The 79 argue that George Osborne’s proposals to legislate for a budget surplus when the economy is growing could: “risk a liquidity crisis that could also trigger banking problems, a fall in GDP, a crash, or all three”. That would be quite an achievement for a policy that might (for example) require a budget surplus of as little as 0.1 per cent of national income if GDP growth were above zero. So, let’s have a look at the propositions that underlie the arguments of the 79.
Firstly, they argue that Osborne’s plans “have no basis in economics”. More on this below, but this statement is demonstrably not true. There is plenty of economic theory that suggests that a government tying its own hands increases credibility and thereby lowers borrowing costs. The 79 might not agree, but they cannot wish contrary views out of existence – they need to engage with them. Furthermore, there is certainly a case in economics for a government running a surplus when it is building up future pension liabilities in order to prevent inter-generational injustices. Also, the theory of the “fiscal commons” suggests that voters will want governments to borrow more than they should because the costs will be borne by future generations who cannot yet vote: fiscal rules can inhibit this process. It is strange indeed that the 79 seem unaware of these basic ideas.
They then argue: “Economies rely on the principle of sectoral balancing […] In other words, if one sector of the economy lends to another, it must be in debt by the same amount as the borrower is in credit […] if it [the government] chooses to try to inflexibly run surpluses […] Households, consumers and businesses may have to borrow more overall, and the risk of a personal debt crisis to rival 2008 could be very real indeed.”
This might be true under one very strict assumption – that the foreign sector is irrelevant to this process. Given that the foreign sector holds 33 per cent of UK government debt, this is a really rather implausible assumption. A government surplus could – indeed, probably would – lead directly to reduced capital inflows which are necessary to finance borrowing, in turn this would precipitate a fall in the exchange rate and possibly a consequent improvement in the balance of payments.
This might not happen, all sorts of other things could happen too, but, even if we assume away the 6,940m people who do not live in the UK, the chain of events that the 79 propose is highly unlikely to happen. What might be the result of a budget surplus in the absence of any foreign capital flows? The most likely scenario is that the government would begin to redeem its bonds or issue fewer bonds to fund redemptions. Around 60 per cent of government bonds not held by overseas lenders are owned by UK life and pension funds. Most of the rest are held by non-bank financial institutions. So, the government will redeem bonds and UK life and pension funds, for example, will invest in other financial instruments.
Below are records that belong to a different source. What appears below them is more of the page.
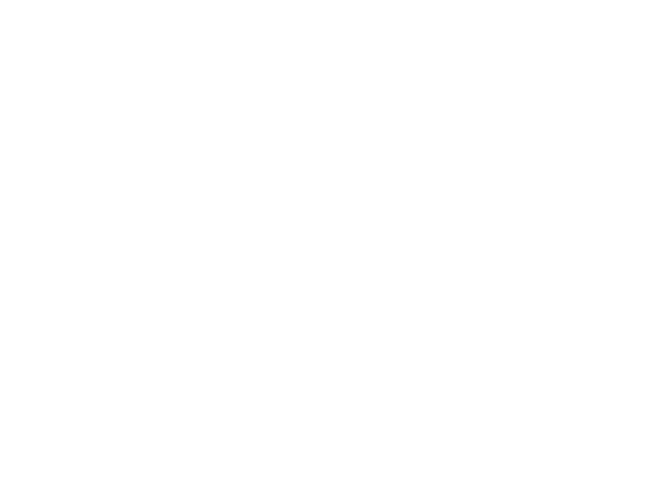
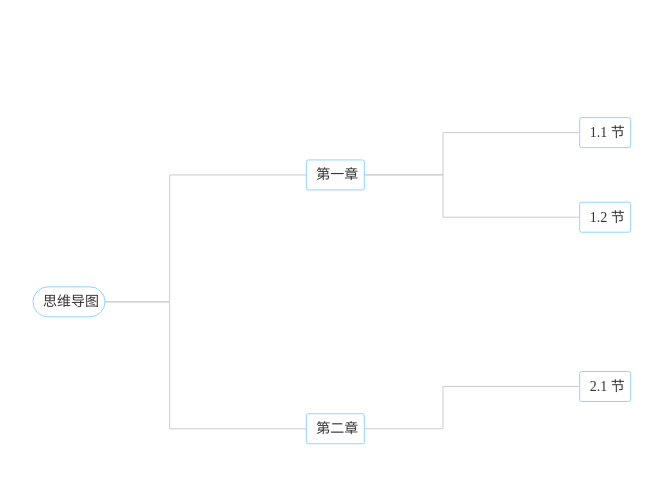
Before and after one commit to shellyaoo/mind, a plain HTML site: page index.html in a window 1280 px wide. Shown: the whole page, without its empty margins (85-748 px from the left). Drawn offline with Linux system fonts and the light colour scheme; the site is published under a folder, as on GitHub Pages, so addresses that start at the root find nothing.

Commit message:
Update index.html
外网

```diff
--- a/index.html
+++ b/index.html
@@ -5,8 +5,8 @@
     <link rel="icon" href="/favicon.ico">
     <meta name="viewport" content="width=device-width, initial-scale=1.0">
     <title>Vite App</title>
-    <script type="module" crossorigin src="/index-CN2UWZR2.js"></script>
-    <link rel="stylesheet" crossorigin href="/index-CmDEwhOZ.css">
+    <script type="module" crossorigin src="./index-CN2UWZR2.js"></script>
+    <link rel="stylesheet" crossorigin href="./index-CmDEwhOZ.css">
   </head>
   <body>
     <div id="app"></div>
```
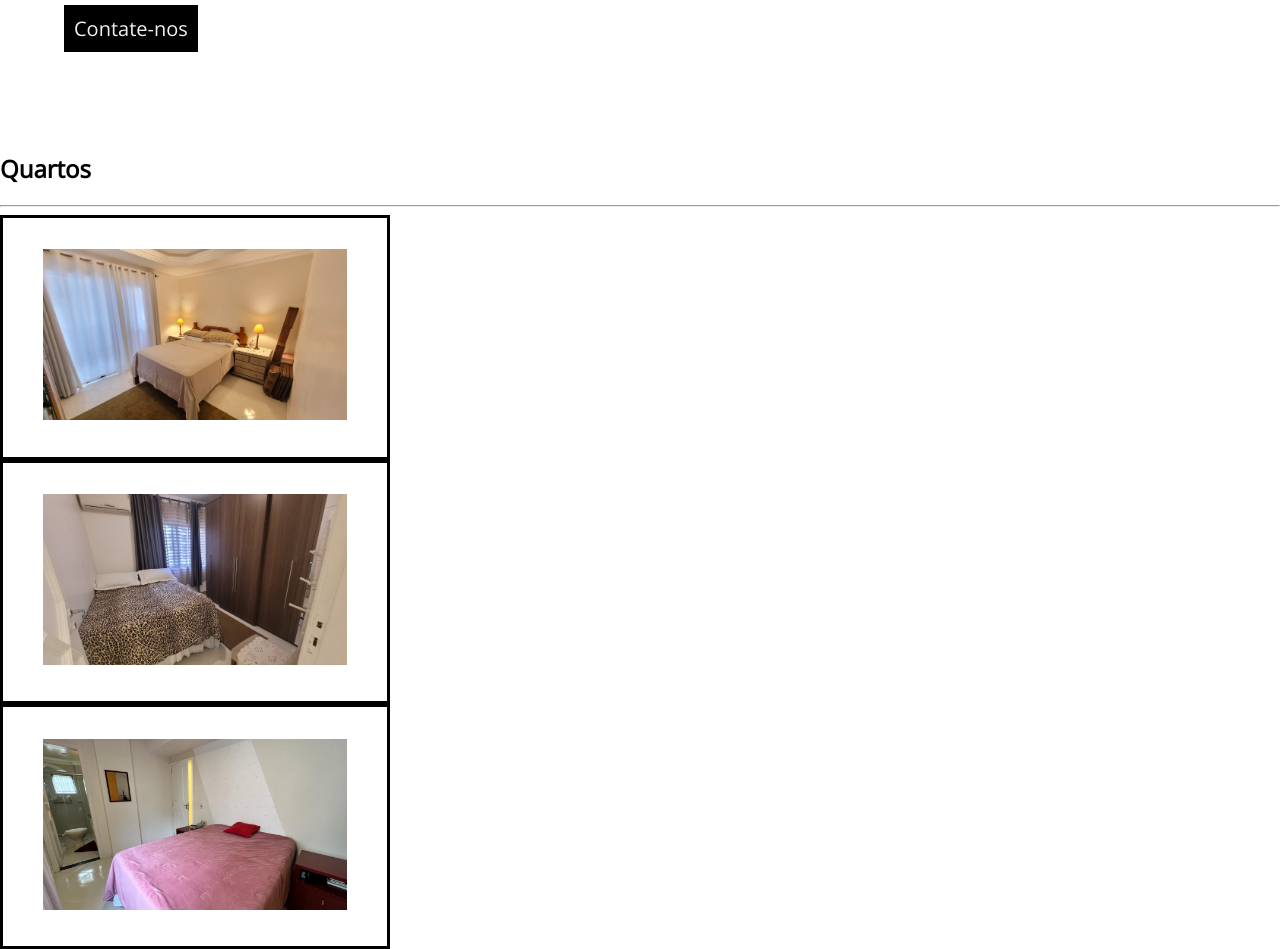
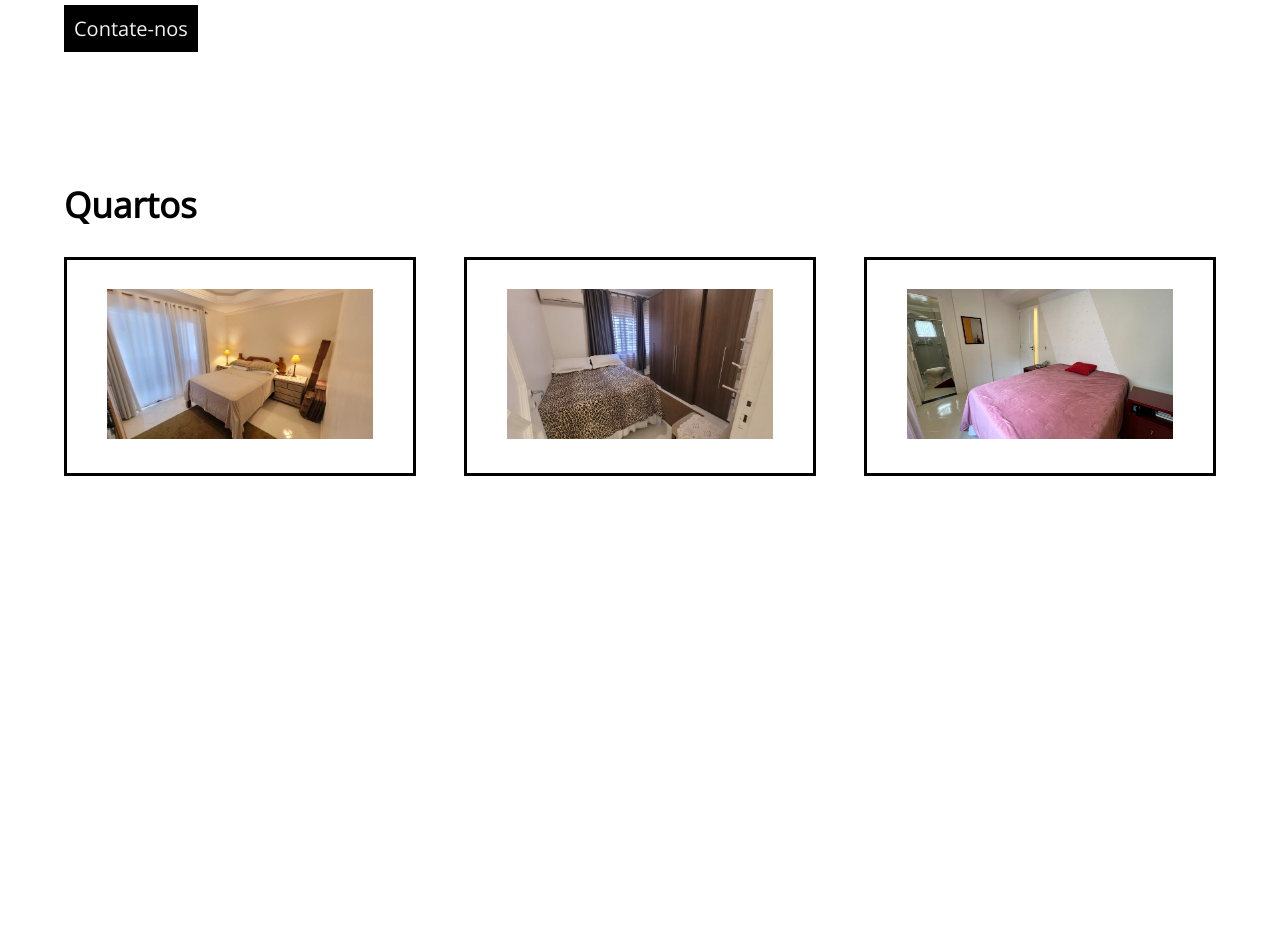
Before and after one commit to Shania810/apartment-sale, a React (Create React App) app: page / in a window 1280 px wide. Shown: the part 800-1749 px from the top of the page. After the commit the page ends 1316 px from the top, so only its background shows below. Built offline with nearby package versions, Linux system fonts and the light colour scheme.

Commit message:
Inserted style in section Rooms

```diff
--- a/src/sections/Rooms/Rooms.jsx
+++ b/src/sections/Rooms/Rooms.jsx
@@ -3,15 +3,17 @@ import { Card } from '../../components/Card/Card'
 import roomOne from '../../images/roomOne.jpeg'
 import roomTwo from '../../images/roomTwo.jpeg'
 import roomThree from '../../images/roomThree.jpeg'
+import './style.css'
 
 export const Rooms = () => {
     return (
-        <div>
+        <div id='rooms'>
             <h2>Quartos</h2>
-            <hr></hr>
-            <Card image={roomOne} />
-            <Card image={roomTwo} />
-            <Card image={roomThree} />
+            <div id='rooms-cards'>
+                <Card image={roomOne} />
+                <Card image={roomTwo} />
+                <Card image={roomThree} />
+            </div>
         </div>
     )
 }
--- /dev/null
+++ b/src/sections/Rooms/style.css
@@ -0,0 +1,14 @@
+#rooms {
+    width: 90%;
+    margin: 20px 0;
+}
+
+#rooms h2 {
+    font-size: 35px;
+}
+
+#rooms-cards {
+    display: flex;
+    justify-content: space-between;
+    margin: 20px 0;
+}
```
This may lead to various consequences, such as increases borrowing and equity issuance by corporations. This may represent an increase in net investment or a reduction in net saving by the UK non-government sector as the 79 suggest but the intellectual somersaults you need to jump through to turn this into a banking crisis are extraordinary. If this group of economists believe that the next banking crisis will be caused by the government running a small surplus, then they can no longer see the wood for the trees.
Finally, the 79 argue: “These plans tie the government’s hands, meaning it won’t be able to respond appropriately to constantly evolving economic circumstances […] The plan actually takes away one of the central purposes of modern government: to deliver a stable economy in which all can prosper.”
This takes us back to the debates of the 1970s about whether fiscal policy can be used to fine-tune the economy. This is not the same debate that we had in 2009 about whether in extremis fiscal policy should be used to prevent economic collapse (though I would not agree with the 79 on that issue either). Fiscal fine tuning assumes a degree of economic foresight that governments simply do not possess. And it also assumes that any attempt to fine tune is not undermined by changes in interest rates or exchange rates which stimulate economic activity and compensate for the fiscal tightening.
In essence, this was the crux of the debate between the 364 economists, who wrote to The Times, and their few opponents back in 1981. Of course, that letter was catastrophically badly timed. Almost the very week the words “present policies will deepen the depression” were written, the economy turned. But perhaps the most interesting similarity between the 79 and the 364 is that the 364 wrote: “There is no basis in economic theory or supporting evidence [for the government’s policies]”. In other words, the 364, like the 79, were not even aware that there might be a contrary view to that of their own.
The 79 who wrote to the Guardian are teaching the best and brightest of our undergraduates. Following the financial crisis, many have recognised that students should be taught a wider variety of paradigms, ideas and theories. The IEA has been a strong supporter of their perspective and has participated in the events of the Manchester University Post-Crash Economics Society. Of course, the IEA has also been responsible for popularising public choice economics, Austrian economics and institutional economics in Britain. Students deserve to be taught by economists who are passionate about their ideas. However, they also need to be taught by economists who understand that there are alternative ideas.
Prof Philip Booth is the IEA’s Editorial and Programme Director and Professor of Insurance and Risk Management at Cass Business School.